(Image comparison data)
*****

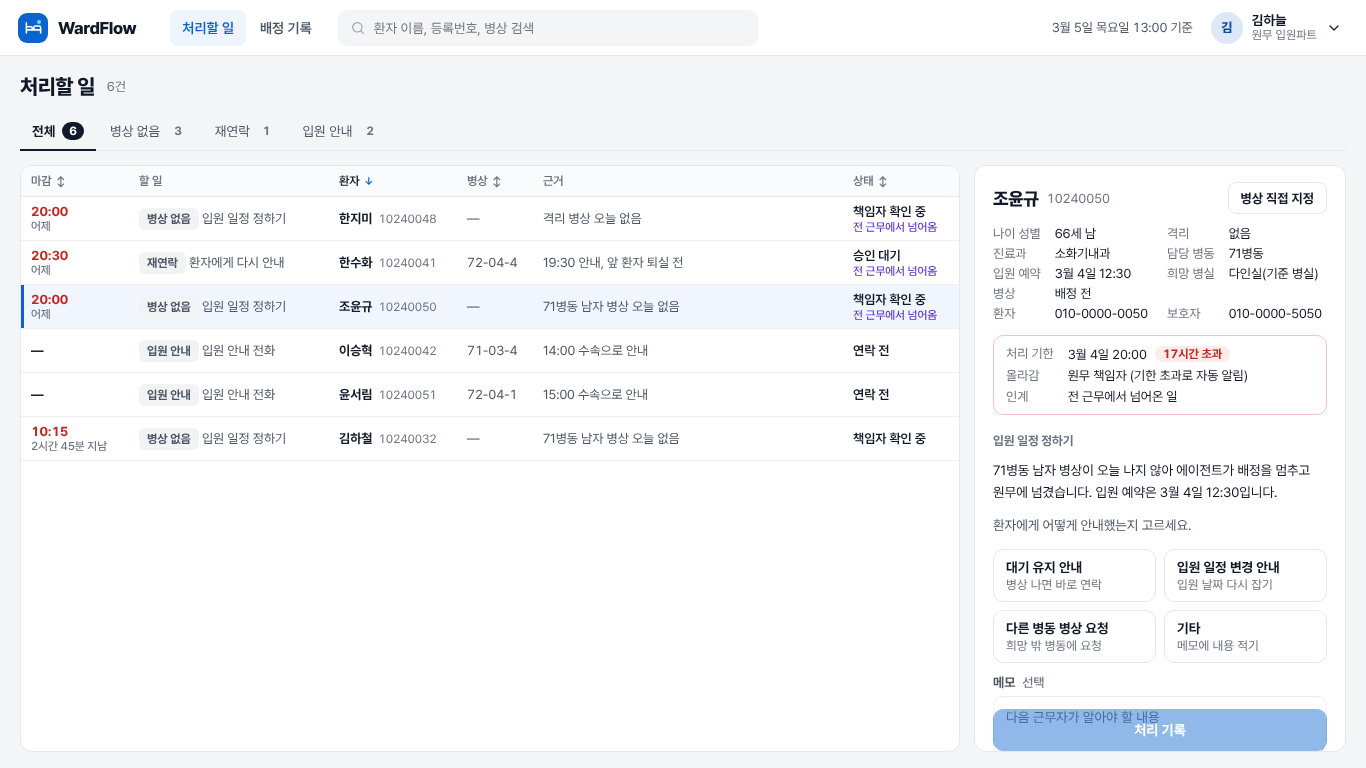
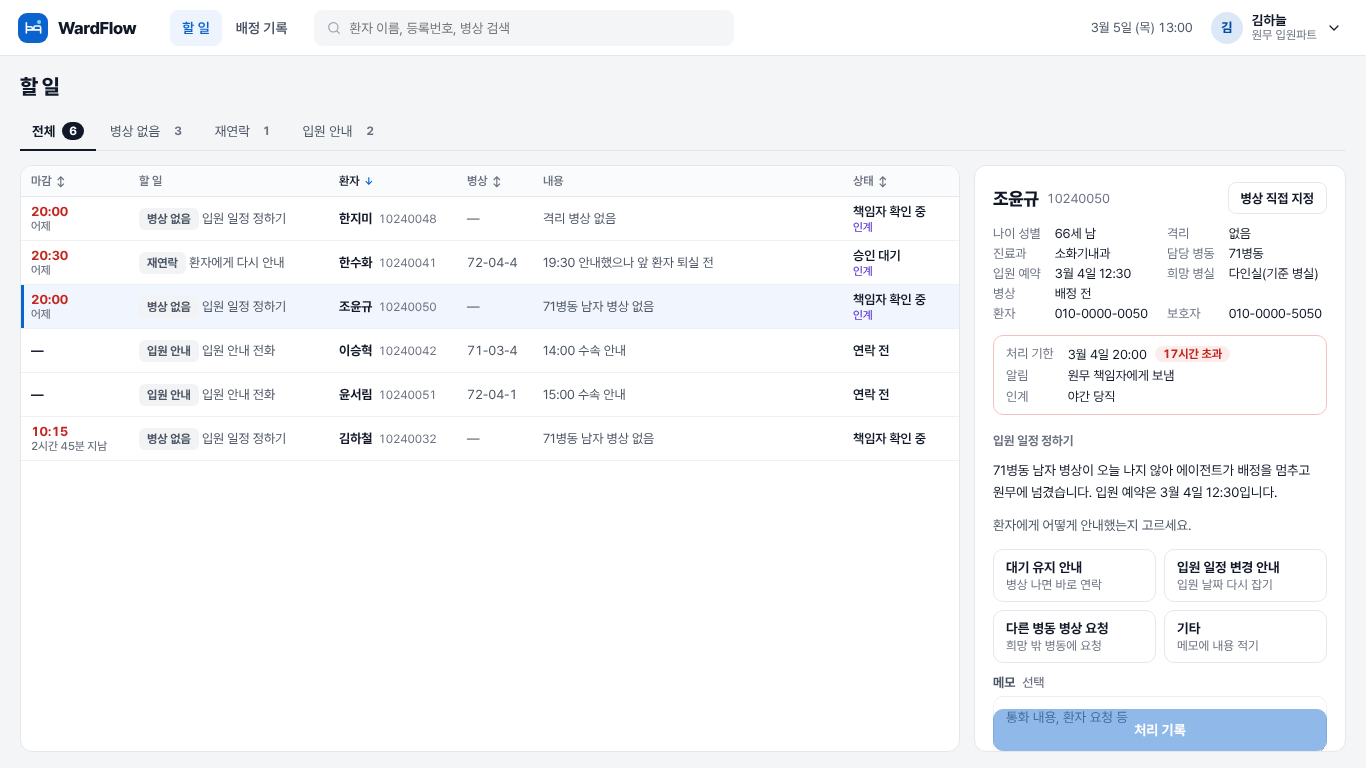
화면 문구 정리(할 일, 내용, 알림, 인계), 실시간 시계, 배정 기록 날짜별 보기, 원무 근무 시간 09-18시로 맞춤
Claude-Session: https://claude.ai/code/session_01LTbFbGTsqcm4pRk2rt9J7f

diff --git a/web/src/pages/Worklist.tsx b/web/src/pages/Worklist.tsx
@@ -10,9 +10,16 @@ const DAYS = ['일', '월', '화', '수', '목', '금', '토']
 const SLOTS = Array.from({ length: 49 }, (_, i) => `${String(8 + Math.floor(i / 4)).padStart(2, '0')}:${String((i % 4) * 15).padStart(2, '0')}`)
 const DECLINE = ['원무가 직접 처리', '환자 사정으로 보류', '병동과 통화로 해결', '기타']
 
-function clock(iso: string) {
-  const d = new Date(iso)
-  return `${d.getMonth() + 1}월 ${d.getDate()}일 ${DAYS[d.getDay()]}요일 ${String(d.getHours()).padStart(2, '0')}:${String(d.getMinutes()).padStart(2, '0')} 기준`
+function clock(d: Date) {
+  return `${d.getMonth() + 1}월 ${d.getDate()}일 (${DAYS[d.getDay()]}) ${String(d.getHours()).padStart(2, '0')}:${String(d.getMinutes()).padStart(2, '0')}`
+}
+
+// 현재 시각: 합성 병원의 시각에서 시작해 실제로 흐른 시간만큼 간다 (데이터는 합성 병원 시각 기준이라 실제 시계를 그대로 쓰지 않는다)
+function useClock(start: string | undefined) {
+  const [base] = useState(() => Date.now())
+  const [, tick] = useState(0)
+  useEffect(() => { const t = setInterval(() => tick(x => x + 1), 15000); return () => clearInterval(t) }, [])
+  return start ? new Date(new Date(start).getTime() + (Date.now() - base)) : null
 }
 
 function dateKo(iso: string) {
@@ -38,7 +45,7 @@ function Memo({ v, set, need }: { v: string; set: (s: string) => void; need: boo
   return (
     <div className="field"><label htmlFor="memo">메모 {need ? <em className="req">필수</em> : <span className="opt">선택</span>}</label>
       <textarea id="memo" rows={2} maxLength={500} value={v} onChange={e => set(e.target.value)}
-        placeholder="다음 근무자가 알아야 할 내용" /></div>
+        placeholder="통화 내용, 환자 요청 등" /></div>
   )
 }
 
@@ -166,6 +173,7 @@ export function Worklist({ user, onLogout, onSwitch }: { user: User; onLogout: (
     return () => window.removeEventListener('keydown', onKey)
   }, [rows, pick])
 
+  const now = useClock(wl?.now)
   const groups = Object.entries(wl?.groups ?? {})
   const all = wl?.counts.all ?? 0
   const sh = shiftShort(shift)
@@ -174,13 +182,13 @@ export function Worklist({ user, onLogout, onSwitch }: { user: User; onLogout: (
       <header className="appbar">
         <div className="brand"><Logo /><b>WardFlow</b></div>
         <nav className="gnav">
-          <button className={page === 'work' ? 'on' : ''} aria-current={page === 'work' ? 'page' : undefined} onClick={() => setPage('work')}>처리할 일</button>
+          <button className={page === 'work' ? 'on' : ''} aria-current={page === 'work' ? 'page' : undefined} onClick={() => setPage('work')}>할 일</button>
           <button className={page === 'log' ? 'on' : ''} aria-current={page === 'log' ? 'page' : undefined} onClick={() => setPage('log')}>배정 기록</button>
         </nav>
         <label className="gsearch"><Icon name="search" small />
           <input ref={search} value={q} onChange={e => setQ(e.target.value)} placeholder="환자 이름, 등록번호, 병상 검색" aria-label="검색" /></label>
         <div className="ab-r">
-          {wl && <span className="clock">{clock(wl.now)}</span>}
+          {now && <span className="clock">{clock(now)}</span>}
           <div className="menu-wrap">
             <button className="user" onClick={() => setMenu(m => !m)} aria-expanded={menu} aria-haspopup="menu"><span className="av">{user.name[0]}</span>
               <span><div className="n">{user.name}</div><div className="r">{user.role_label}</div></span><Icon name="chev" small /></button>
@@ -196,7 +204,7 @@ export function Worklist({ user, onLogout, onSwitch }: { user: User; onLogout: (
       </header>
       <div className="body nosd">
         {page === 'log' ? <AssignmentLog onChange={c => setPicker(c)} key={toast} /> : <main className="main">
-          <div className="ph"><h1>처리할 일</h1><span className="meta">{all}건</span></div>
+          <div className="ph"><h1>할 일</h1></div>
           <div className="tabs" role="tablist">
             {[['all', all] as [string, number], ...groups].map(([g, n]) => (
               <button key={g} role="tab" aria-selected={tab === g} className={'tab' + (tab === g ? ' on' : '')} onClick={() => setTab(g)}>
@@ -206,10 +214,10 @@ export function Worklist({ user, onLogout, onSwitch }: { user: User; onLogout: (
           <div className="work">
             <section className="grid">
               <div className="tbody">
-                {rows.length === 0 ? <div className="empty">처리할 일이 없습니다</div> : (
+                {rows.length === 0 ? <div className="empty">할 일이 없습니다</div> : (
                   <table>
                     <colgroup><col style={{ width: 108 }} /><col style={{ width: 200 }} /><col style={{ width: 128 }} /><col style={{ width: 76 }} /><col /><col style={{ width: 116 }} /></colgroup>
-                    <thead><tr>{th('due')}<th>할 일</th>{th('patient')}{th('bed')}<th>근거</th>{th('status')}</tr></thead>
+                    <thead><tr>{th('due')}<th>할 일</th>{th('patient')}{th('bed')}<th>내용</th>{th('status')}</tr></thead>
                     <tbody>
                       {rows.map(r => (
                         <tr key={r.id} className={'row' + (r.id === pick ? ' pick' : '')} tabIndex={0} onClick={() => setPick(r.id)}
@@ -219,7 +227,7 @@ export function Worklist({ user, onLogout, onSwitch }: { user: User; onLogout: (
                           <td className="pt"><b>{r.patient}</b><span className="id">{r.patient_id}</span></td>
                           <td className="mono">{r.bed || '—'}</td>
                           <td className="sub">{r.reason}</td>
-                          <td className="st">{r.status}{r.carried && <small>전 근무에서 넘어옴</small>}</td>
+                          <td className="st">{r.status}{r.carried && <small>인계</small>}</td>
                         </tr>
                       ))}
                     </tbody>
@@ -244,8 +252,8 @@ export function Worklist({ user, onLogout, onSwitch }: { user: User; onLogout: (
                   {cur.due_at && wl && (
                     <dl className={'sla' + (cur.late ? ' over' : '')}>
                       <dt>처리 기한</dt><dd>{dateKo(cur.due_at)}<span className="pill">{overdue(cur.due_at, wl.now)}</span></dd>
-                      {cur.status === '책임자 확인 중' && <><dt>올라감</dt><dd>원무 책임자 (기한 초과로 자동 알림)</dd></>}
-                      {cur.carried && <><dt>인계</dt><dd>전 근무에서 넘어온 일</dd></>}
+                      {cur.status === '책임자 확인 중' && <><dt>알림</dt><dd>원무 책임자에게 보냄</dd></>}
+                      {cur.carried && <><dt>인계</dt><dd>야간 당직</dd></>}
                     </dl>)}
                   {pt.notes.length > 0 && (<>
                     <div className="lab">특이사항</div>

diff --git a/web/src/pages/AssignmentLog.tsx b/web/src/pages/AssignmentLog.tsx
@@ -1,18 +1,32 @@
 import { useEffect, useState } from 'react'
 import { api, type Assignment } from '../api'
 
+const DAYS = ['일', '월', '화', '수', '목', '금', '토']
+const dayKo = (d: string) => { const x = new Date(d + 'T00:00'); return `${x.getMonth() + 1}월 ${x.getDate()}일 (${DAYS[x.getDay()]})` }
+
 const STATE_TONE: Record<string, string> = { '입실 대기': 't-blue', '입실 완료': 't-green', '되돌림': 't-gray', '취소': 't-gray' }
 
-// 배정 기록: 에이전트와 사람이 확정한 배정을 최근 순으로. 누가 어떤 근거로 확정했는지, 되돌릴 수 있는지, 지금 상태.
+// 배정 기록: 에이전트와 사람이 확정한 배정을 하루 단위, 최근 순으로. 누가 어떤 근거로 확정했는지, 되돌릴 수 있는지, 지금 상태.
 export function AssignmentLog({ onChange }: { onChange: (caseId: string) => void }) {
   const [rows, setRows] = useState<Assignment[] | null>(null)
   const [who, setWho] = useState<'all' | 'agent' | 'human'>('all')
-  useEffect(() => { api.assignments().then(r => setRows(r.rows)).catch(() => setRows([])) }, [])
+  const [day, setDay] = useState<string | null>(null)
+  const [days, setDays] = useState<string[]>([])
+  useEffect(() => {
+    api.assignments(day ?? undefined).then(r => { setRows(r.rows); setDays(r.days); if (!day) setDay(r.day) }).catch(() => setRows([]))
+  }, [day])
+  const i = day ? days.indexOf(day) : -1  // days는 최근 날짜가 앞
   const list = (rows ?? []).filter(r => who === 'all' || (who === 'agent') === (r.by === '에이전트'))
   const n = (f: (r: Assignment) => boolean) => (rows ?? []).filter(f).length
   return (
     <main className="main">
-      <div className="ph"><h1>배정 기록</h1><span className="meta">어제와 오늘 {rows?.length ?? 0}건</span></div>
+      <div className="ph"><h1>배정 기록</h1>
+        <div className="datenav">
+          <button className="iconbtn" aria-label="이전 날짜" disabled={i < 0 || i >= days.length - 1} onClick={() => setDay(days[i + 1])}>‹</button>
+          <select aria-label="날짜" value={day ?? ''} onChange={e => setDay(e.target.value)}>{days.map(d => <option key={d} value={d}>{dayKo(d)}</option>)}</select>
+          <button className="iconbtn" aria-label="다음 날짜" disabled={i <= 0} onClick={() => setDay(days[i - 1])}>›</button>
+        </div>
+      </div>
       <div className="tabs" role="tablist">
         {([['all', '전체', n(() => true)], ['agent', '에이전트 확정', n(r => r.by === '에이전트')], ['human', '사람 확정', n(r => r.by !== '에이전트')]] as const).map(([k, l, c]) => (
           <button key={k} role="tab" aria-selected={who === k} className={'tab' + (who === k ? ' on' : '')} onClick={() => setWho(k)}>{l} <span className="n">{c}</span></button>
@@ -23,7 +37,7 @@ export function AssignmentLog({ onChange }: { onChange: (caseId: string) => void
           {rows && list.length === 0 ? <div className="empty">배정 기록이 없습니다</div> : (
             <table>
               <colgroup><col style={{ width: 108 }} /><col style={{ width: 150 }} /><col style={{ width: 150 }} /><col style={{ width: 100 }} /><col /><col style={{ width: 120 }} /><col style={{ width: 100 }} /><col style={{ width: 96 }} /></colgroup>
-              <thead><tr><th>확정 시각</th><th>환자</th><th>병상</th><th>확정</th><th>근거</th><th>되돌리기</th><th>상태</th><th></th></tr></thead>
+              <thead><tr><th>확정 시각</th><th>환자</th><th>병상</th><th>확정</th><th>배정 이유</th><th>되돌리기</th><th>상태</th><th></th></tr></thead>
               <tbody>{list.map(r => (
                 <tr key={r.at + r.case} className="row">
                   <td className="due">{r.time}</td>

diff --git a/web/src/shifts.ts b/web/src/shifts.ts
@@ -1,4 +1,4 @@
-// 근무조. 간호는 3교대, 원무 입원 창구는 주간 근무와 야간 당직(설계 가정: 공개 근거를 찾지 못함, docs/DECISIONS.md 2026-11-10).
+// 근무조. 간호는 3교대, 원무 입원 창구는 주간(09–18시, 서울대병원 입원 창구 안내, config/operations.yaml office_hours)과 야간 당직(설계 가정).
 type Shift = { id: string; label: string; short: string }
 const NURSE: Shift[] = [
   { id: 'day', label: '낮 07:00–15:00', short: '낮 근무' },
@@ -6,8 +6,8 @@ const NURSE: Shift[] = [
   { id: 'night', label: '밤 23:00–07:00', short: '밤 근무' },
 ]
 const OFFICE: Shift[] = [
-  { id: 'office', label: '주간 08:30–17:30', short: '주간 근무' },
-  { id: 'night_duty', label: '야간 당직 17:30–08:30', short: '야간 당직' },
+  { id: 'office', label: '주간 09:00–18:00', short: '주간 근무' },
+  { id: 'night_duty', label: '야간 당직 18:00–09:00', short: '야간 당직' },
 ]
 export const shiftsFor = (role: string) => (role === 'ward' ? NURSE : OFFICE)
 export const shiftShort = (id: string | null) => [...NURSE, ...OFFICE].find(s => s.id === id)?.short ?? ''

diff --git a/web/src/api.ts b/web/src/api.ts
@@ -58,7 +58,7 @@ export const api = {
   worklist: () => call<Worklist>('/api/worklist'),
   beds: (c: string) => call<Board>(`/api/beds?case=${encodeURIComponent(c)}`),
   assign: (c: string, bed: string, reason: string, memo: string) => call('/api/assign', { method: 'POST', body: JSON.stringify({ case: c, bed, reason, memo }) }),
-  assignments: () => call<{ now: string; rows: Assignment[] }>('/api/assignments'),
+  assignments: (day?: string) => call<{ now: string; day: string; days: string[]; rows: Assignment[] }>(`/api/assignments${day ? `?day=${day}` : ''}`),
   patient: (c: string) => call<Patient>(`/api/patients/${encodeURIComponent(c)}`),
   contact: (c: string, outcome: 'done' | 'no_answer', promised_at: string, memo: string) =>
     call(`/api/contacts/${encodeURIComponent(c)}`, { method: 'POST', body: JSON.stringify({ outcome, promised_at, memo }) }),

diff --git a/web/src/styles.css b/web/src/styles.css
@@ -255,3 +255,6 @@ tr.row.pick td:first-child { box-shadow: inset 3px 0 0 var(--brand); }
 .bd.no { background: #F8F9FA; cursor: not-allowed; } .bd.no b { color: var(--mute); }
 .bd:not(.no):hover { background: var(--hover); } .bd.on { outline: 2px solid var(--brand); }
 .facts .wide { grid-column: span 3; }
+.datenav { display: flex; align-items: center; gap: 4px; margin-left: 8px; }
+.datenav select { height: 34px; border: 1px solid var(--line); border-radius: 8px; padding: 0 10px; font: inherit; font-size: 13.5px; background: #fff; }
+.datenav .iconbtn { width: 34px; height: 34px; font-size: 18px; } .datenav .iconbtn:disabled { opacity: .35; }

diff --git a/src/turnaround/api/worklist.py b/src/turnaround/api/worklist.py
@@ -116,7 +116,7 @@ def admission_rows(st) -> dict:
         if x["action"] == "request_recontact":
             when = _promised(x["situation"])
             label, action = "재연락", "환자에게 다시 안내"
-            reason = f"{when} 안내, 앞 환자 퇴실 전" if when else (x["trigger_ko"] or _short(x["situation"]))
+            reason = f"{when} 안내했으나 앞 환자 퇴실 전" if when else (x["trigger_ko"] or _short(x["situation"]))
         else:
             label = {"propose_rematch": "병상 변경", "request_postpone_contact": "연락 보류"}.get(x["action"], "승인")
             action, reason = x["action_ko"], x["trigger_ko"] or _short(x["situation"])
@@ -128,7 +128,7 @@ def admission_rows(st) -> dict:
             effect="감염관리실이 병상을 결정하면 환자 재연락 작업이 생깁니다")
     for x in a["contacts"]:
         tries = sum(1 for n in notes(ev, x["case"]) if n["tag"] == "contact_no_answer")
-        reason = f"{x['suggest_at']:%H:%M} 수속으로 안내" + (f", 연락 안 됨 {tries}회" if tries else "")
+        reason = f"{x['suggest_at']:%H:%M} 수속 안내" + (f", 연락 안 됨 {tries}회" if tries else "")
         add(x["case"], "contact", "입원 안내", "입원 안내 전화", None, False, x["bed"], reason,
             "다시 연락" if tries else "연락 전", suggest_at=f"{x['suggest_at']:%H:%M}",
             situation=f"{x['bed_ko']} 병상이 {x['committed']}에 확정됐습니다. 수속 시각과 병동을 안내하세요.")
@@ -143,7 +143,7 @@ def admission_rows(st) -> dict:
             need = "격리 병상" if pp.get("precautions") else " ".join(x for x in (f"{ward}병동" if ward else "",
                                                                                  f"{sex}자" if sex else "") if x) + " 병상"
             label, action = "병상 없음", "입원 일정 정하기"
-            reason = f"{need} 오늘 없음" if hint in ("오늘 비는 병상 없음", "후보 병상 없음") else f"{need}, {hint}"
+            reason = f"{need} 없음" if hint in ("오늘 비는 병상 없음", "후보 병상 없음") else f"{need}, {hint}"
             req = pp.get("requested_at")
             more = {"choices": NO_BED_CHOICES,
                     "situation": f"{need}이 오늘 나지 않아 에이전트가 배정을 멈추고 원무에 넘겼습니다."
@@ -256,8 +256,10 @@ def _basis(text: str) -> str:
     return ", ".join(BASIS_KO[k] for k in keys if k in BASIS_KO) or "배정 기준 충족"
 
 
-def assignments(st, accounts: dict | None = None, days: int = 2) -> dict:
-    """에이전트와 사람이 확정한 배정 기록 (최근 것이 위). 확정 주체, 근거, 되돌리기 시한, 지금 상태."""
+def assignments(st, accounts: dict | None = None, day: str | None = None) -> dict:
+    """에이전트와 사람이 확정한 배정 기록 (최근 것이 위). 하루 단위로 본다(day=YYYY-MM-DD, 없으면 오늘).
+    확정 주체, 근거, 되돌리기 시한, 지금 상태. days: 기록이 있는 날짜 목록(날짜 고르기용)."""
+    from datetime import date as _date
     from turnaround.saga import fold
     ev = st.store.read()
     people = views._people(ev)
@@ -266,9 +268,12 @@ def assignments(st, accounts: dict | None = None, days: int = 2) -> dict:
     cancelled = {e.case_id for e in ev if e.type is EventType.ADMISSION_CANCELLED and e.observed_at <= st.now}
     # 사람 직접 배정(manual_override): 확정 사건의 proposal_id(mo…)로 누가 어떤 사유로 했는지 찾는다
     manual = {e.event_id.split(":")[1]: e.payload for e in ev if e.type is EventType.MANUAL_OVERRIDE_APPLIED}
+    want = _date.fromisoformat(day) if day else st.now.date()
+    days = sorted({e.observed_at.date().isoformat() for e in ev if e.type is EventType.MATCH_COMMITTED and e.observed_at <= st.now},
+                  reverse=True)
     rows = []
     for e in ev:
-        if e.type is not EventType.MATCH_COMMITTED or e.observed_at > st.now or (st.now.date() - e.observed_at.date()).days >= days:
+        if e.type is not EventType.MATCH_COMMITTED or e.observed_at > st.now or e.observed_at.date() != want:
             continue
         bed = e.payload.get("bed_id")
         n = note.get(e.payload.get("proposal_id"))
@@ -286,11 +291,11 @@ def assignments(st, accounts: dict | None = None, days: int = 2) -> dict:
         by = "에이전트" if e.payload.get("committed_by") == "agent" else (accounts or {}).get(actor, {}).get("name", "원무")
         if mo:
             from turnaround.api.beds import REASON_CODES
-        rows.append({"at": e.observed_at.isoformat(timespec="minutes"), "time": views._hm(e.observed_at), "case": e.case_id,
+        rows.append({"at": e.observed_at.isoformat(timespec="minutes"), "time": e.observed_at.strftime("%H:%M"), "case": e.case_id,
                      **_person(people, e.case_id), "bed": views.bed_ko(bed), "bed_short": _bed(bed), "by": by,
                      "basis": f"직접 지정, {REASON_CODES.get(mo.get('reason_code'), '사유 없음')}" if mo else _basis(b.get("rationale", "")),
                      "runner_up": views.bed_ko(b["runner_up"]) if b.get("runner_up") else "",
-                     "undo_until": views._hm(until) if until else "", "undo_open": bool(until and st.now < until and state == "입실 대기"),
+                     "undo_until": until.strftime("%H:%M") if until else "", "undo_open": bool(until and st.now < until and state == "입실 대기"),
                      "state": state})
     rows.sort(key=lambda r: r["at"], reverse=True)
-    return {"now": st.now.isoformat(timespec="minutes"), "rows": rows}
+    return {"now": st.now.isoformat(timespec="minutes"), "day": want.isoformat(), "days": days, "rows": rows}

diff --git a/tests/test_api.py b/tests/test_api.py
@@ -153,6 +153,12 @@ def test_assignment_log_lists_agent_and_human_commits(client):
     assert all(x["state"] in {"입실 완료", "입실 대기", "되돌림", "취소"} for x in rows)
     assert [x["at"] for x in rows] == sorted((x["at"] for x in rows), reverse=True)  # 최근 것이 위
     assert client.get("/api/assignments", headers=_login(client, "ward71-park")).status_code == 403
+    # 날짜별로 본다: 기록이 있는 날짜 목록이 오고, 어제를 고르면 어제 확정만 나온다
+    d = r.json()
+    assert d["day"] == d["days"][0] and len(d["days"]) >= 2
+    y = client.get(f"/api/assignments?day={d['days'][1]}", headers=h).json()
+    assert y["rows"] and all(x["at"].startswith(d["days"][1]) for x in y["rows"])
+    assert client.get("/api/assignments?day=어제", headers=h).status_code == 422
 
 
 # ---- 병상 직접 배정 (현황판 + 추천 후보, 게이트웨이 사전 검사) ----

diff --git a/src/turnaround/api/app.py b/src/turnaround/api/app.py
@@ -315,10 +315,16 @@ def create_app() -> FastAPI:
         return {"ok": True, "tier": d.tier}
 
     @app.get("/api/assignments")
-    def assignment_log(s: Session = Depends(session)):
+    def assignment_log(day: str | None = None, s: Session = Depends(session)):
+        from datetime import date as _date
+
         from turnaround.api.worklist import assignments
         admission_only(s)
-        out = assignments(store.demo(), store.accounts)
+        try:
+            _date.fromisoformat(day) if day else None
+        except ValueError:
+            raise HTTPException(422, "날짜는 YYYY-MM-DD로 적어 주세요") from None
+        out = assignments(store.demo(), store.accounts, day)
         store.log(s, "목록 조회", detail="배정 기록")
         return out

*****

Working from the data above, extract solely the lines from the one containing "beds: (c: string)" through the one containing "contact: (c: string, outcome: 'done'", exactly as they appear, both included.

**EXERCISE RESPONSE**
   beds: (c: string) => call<Board>(`/api/beds?case=${encodeURIComponent(c)}`),
   assign: (c: string, bed: string, reason: string, memo: string) => call('/api/assign', { method: 'POST', body: JSON.stringify({ case: c, bed, reason, memo }) }),
-  assignments: () => call<{ now: string; rows: Assignment[] }>('/api/assignments'),
+  assignments: (day?: string) => call<{ now: string; day: string; days: string[]; rows: Assignment[] }>(`/api/assignments${day ? `?day=${day}` : ''}`),
   patient: (c: string) => call<Patient>(`/api/patients/${encodeURIComponent(c)}`),
   contact: (c: string, outcome: 'done' | 'no_answer', promised_at: string, memo: string) =>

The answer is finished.